Following a reversal of the line in the late 1990s, the plants, run by Suncor Energy Inc. and Valero Energy Corp., are now mostly captive to pricier imported oil.
However, growing public concern over pipeline safety following such incidents as Enbridge’s devastating Line 6B rupture in Michigan in 2010, which spilled more than 20,000 barrels of oil into the Kalamazoo River system, has stoked vocal opposition.
The board will now take 12 weeks to weigh evidence before making a decision on whether to approve the reversal.
During the hearing, intervenors, including green groups, First Nations, landowner associations and the Ontario Ministry of Energy, questioned the financial forecasts tied to the proposal, demanded more intensified high-pressure testing of the pipeline and urged the NEB to require Enbridge have at least $1-billion (U.S.) of insurance.
“The NEB has heard loud and clear that there’s more work that needs to be done before they can make a decision on this project, and we hope they’ll listen,” said Gillian McEachern, campaigns director for Environmental Defence, one of the opponents. One of the problems, she said, is the lack of an environmental assessment for the project, especially for a three-decade-old pipeline.
In its final submission, Enbridge argued that repeat high-pressure testing on the line before start-up should be rejected in favour of in-line inspection tools. In regard to insurance, it pointed out that the recent throne speech included the federal government’s intention to increase required liability insurance for pipeline companies.
Leon Zupan, chief operating officer for Enbridge’s liquids pipelines division, said his company’s projects have become a major part of the overall debate over development of the oil sands.
Mr. Zupan stressed Enbridge has made strides since the Michigan spill to seek out and employ the most advanced inspection, pipeline integrity and emergency response technology.
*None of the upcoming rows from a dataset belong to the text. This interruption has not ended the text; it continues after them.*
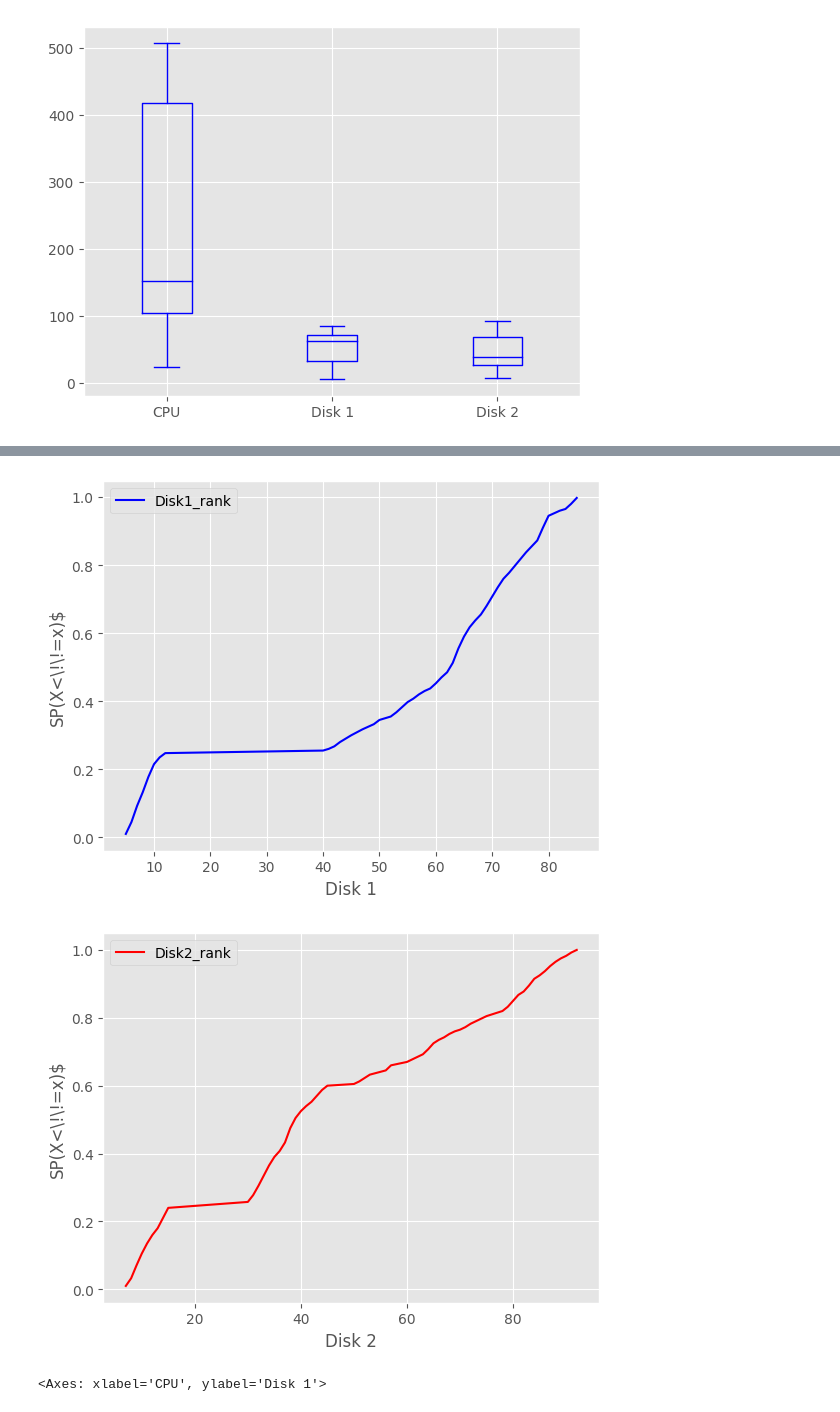
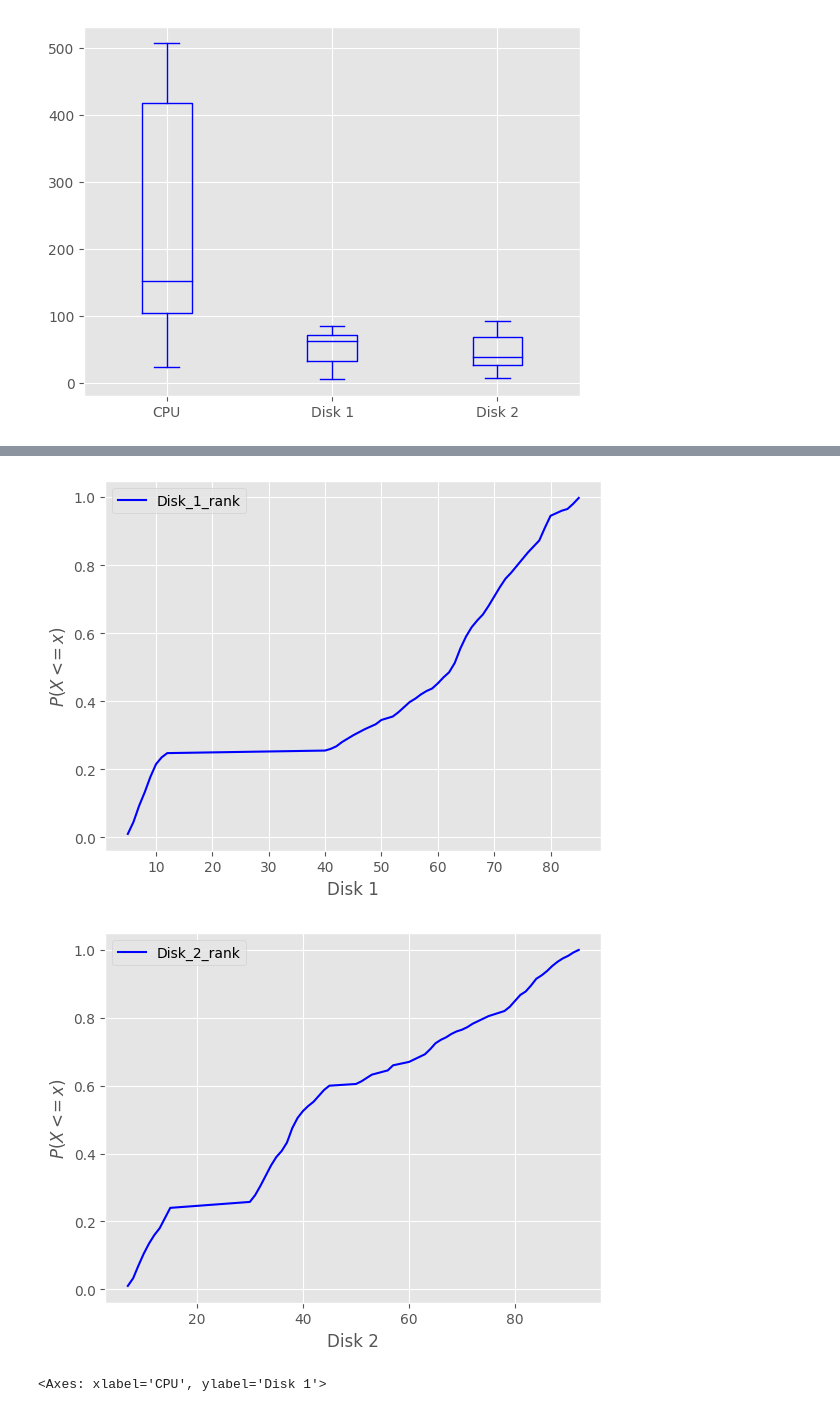
Before and after one commit to joaomarcostg/ADS, a Jupyter notebook: SumarizaçãoEstatisticaADS.ipynb, the cells around one changed output, grey strips where cells are left out. Drawn from its saved outputs; the diff is of its cells as text; code cells hidden in the pictures.

```diff
--- a/SumarizaçãoEstatisticaADS.ipynb
+++ b/SumarizaçãoEstatisticaADS.ipynb
@@ -23,0 +35,4 @@ ModuleNotFoundError: No module named 'seaborn'
+# %%
+df=pd.read_csv('./DBMS-Performance-Monitor-Log.csv',\
+               sep='\t',decimal=',')
+df.head()
@@ -63,17 +122,17 @@ plt.draw()
 # %%
-df['Disk1_rank']=df['Disk 1'].rank(method='average',pct=True)
-df.sort_values('Disk 1').plot(x='Disk 1',y='Disk1_rank',grid=True,color='blue')
-plt.ylabel(r"SP(X<\!\!=x)$")
+df['Disk_1_rank'] = df['Disk 1'].rank(method = 'average', pct = True)
+df.sort_values('Disk 1').plot(x = 'Disk 1', y = 'Disk_1_rank', grid = True, color='blue')
+plt.ylabel(r"$P(X <\!\!= x)$")
 plt.draw()
 # %% [output]
-[figure, old version]
+[figure, new version]
 # %%
-df['Disk2_rank']=df['Disk 2'].rank(method='average',pct=True)
-df.sort_values('Disk 2').plot(x='Disk 2',y='Disk2_rank',grid=True,color='red')
-plt.ylabel(r"SP(X<\!\!=x)$")
+df['Disk_2_rank'] = df['Disk 2'].rank(method = 'average', pct = True)
+df.sort_values('Disk 2').plot(x = 'Disk 2', y = 'Disk_2_rank', grid = True, color='blue')
+plt.ylabel(r"$P(X <\!\!= x)$")
 plt.draw()
 # %% [output]
-[figure, old version]
+[figure, new version]
 # %%
 #Clusters naturais
 df.plot.scatter(x='CPU',y='Disk 1',color='blue')
```
Also changed, not shown: parts of 30 cells of this notebook, 41 other files.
That includes a program now under way to dig up sections of Line 9, a pipeline first built during the oil-embargo era of the 1970s to ensure Quebec had access to domestic supply.
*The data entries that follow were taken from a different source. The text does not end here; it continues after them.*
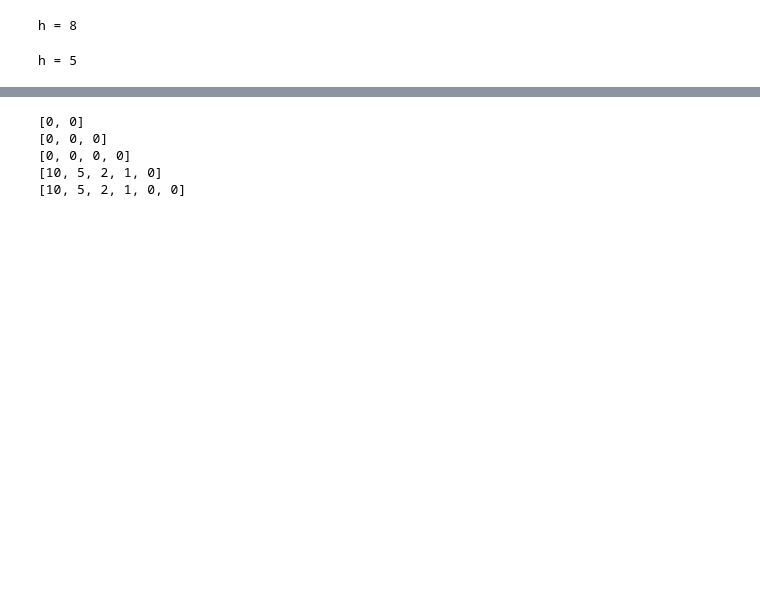
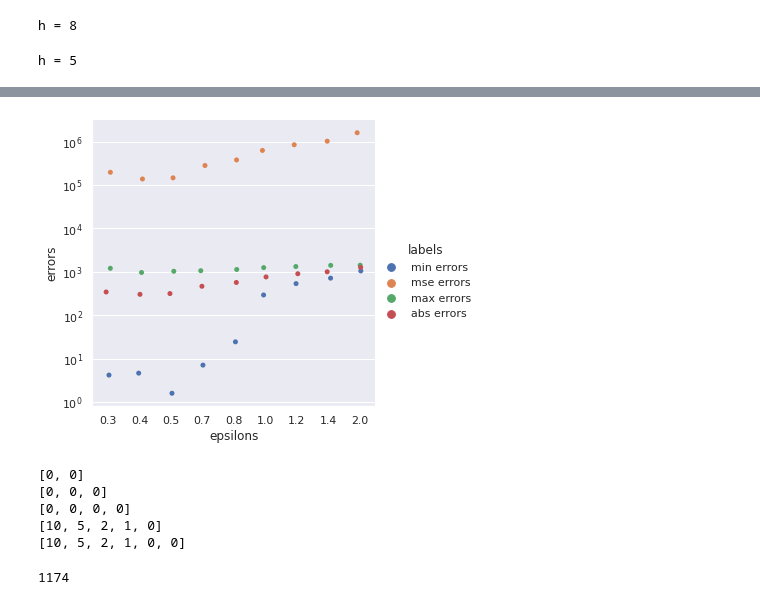
Before and after one commit to j-friis/Bachelors-Thesis, a Jupyter notebook: Implementation/freq_oracle.ipynb, the cells around one changed output, grey strips where cells are left out. Cells and saved outputs as stored; diff of their text form; code cells hidden in the pictures; blank space fills up the shorter version.

Commit message:
plot freq_oral

```diff
--- a/Implementation/freq_oracle.ipynb
+++ b/Implementation/freq_oracle.ipynb
@@ -586,0 +630,26 @@ Real answer is 1846.0
+# %%
+#Getting all error values from dict
+n = len(error_dicts)
+mse_errors = np.zeros(n)
+min_errors = np.zeros(n)
+max_errors = np.zeros(n)
+abs_errors = np.zeros(n)
+
+for num, item in enumerate(error_dicts.items()):
+    mse_errors[num] = item[1]['mse']
+    min_errors[num] = item[1]['min']
+    max_errors[num] = item[1]['max']
+    abs_errors[num] = item[1]['abs']
+# %%
+error_stack = np.vstack((min_errors,mse_errors,max_errors,abs_errors)).flatten()
+min_labels = np.full(min_errors.size, 'min errors')
+mse_labels = np.full(mse_errors.size, 'mse errors')
+max_labels = np.full(max_errors.size, 'max errors')
+abs_labels = np.full(abs_errors.size, 'abs errors')
+
+
+labels_stack = np.vstack((min_labels,mse_labels,max_labels,abs_labels)).flatten()
+epsilons_stack = np.vstack((epsilons,epsilons,epsilons,epsilons)).flatten()
+# %%
+seaborn_df = pd.DataFrame({'epsilons':epsilons_stack, 'errors':error_stack,'labels':labels_stack})
+seaborn_df.to_csv('local_hh_seaborn_plotting_data.csv',index=False)
@@ -586,0 +659,8 @@ Real answer is 1846.0
+# %%
+sns.set()
+# %%
+sns_plot = sns.catplot(x="epsilons", y="errors", hue="labels", data=seaborn_df)
+sns_plot.set(yscale="log")
+sns_plot.savefig("local_hh_AllErrors.png")
+# %% [output]
+[figure, added]
@@ -596,6 +680,10 @@ print(get_index(10,5))
 [0, 0, 0, 0]
 [10, 5, 2, 1, 0]
 [10, 5, 2, 1, 0, 0]
+# %%
+print(np.argmax(all_counts))
+# %% [output]
+1174
 # %%
 path = get_index(8,5)
 path.reverse()
```
Also changed, not shown: parts of 18 cells of this notebook.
“The way we’ve approached internal inspection technology is we want the most reliable technology available so that we don’t have a bunch of surprises, and we know that the tools that we’ve run have very high levels of reliability,” Mr. Zupan said. “As a result we haven’t seen any issues associated with the line that haven’t already been confirmed with the (in-line inspection) technology that we’ve run.”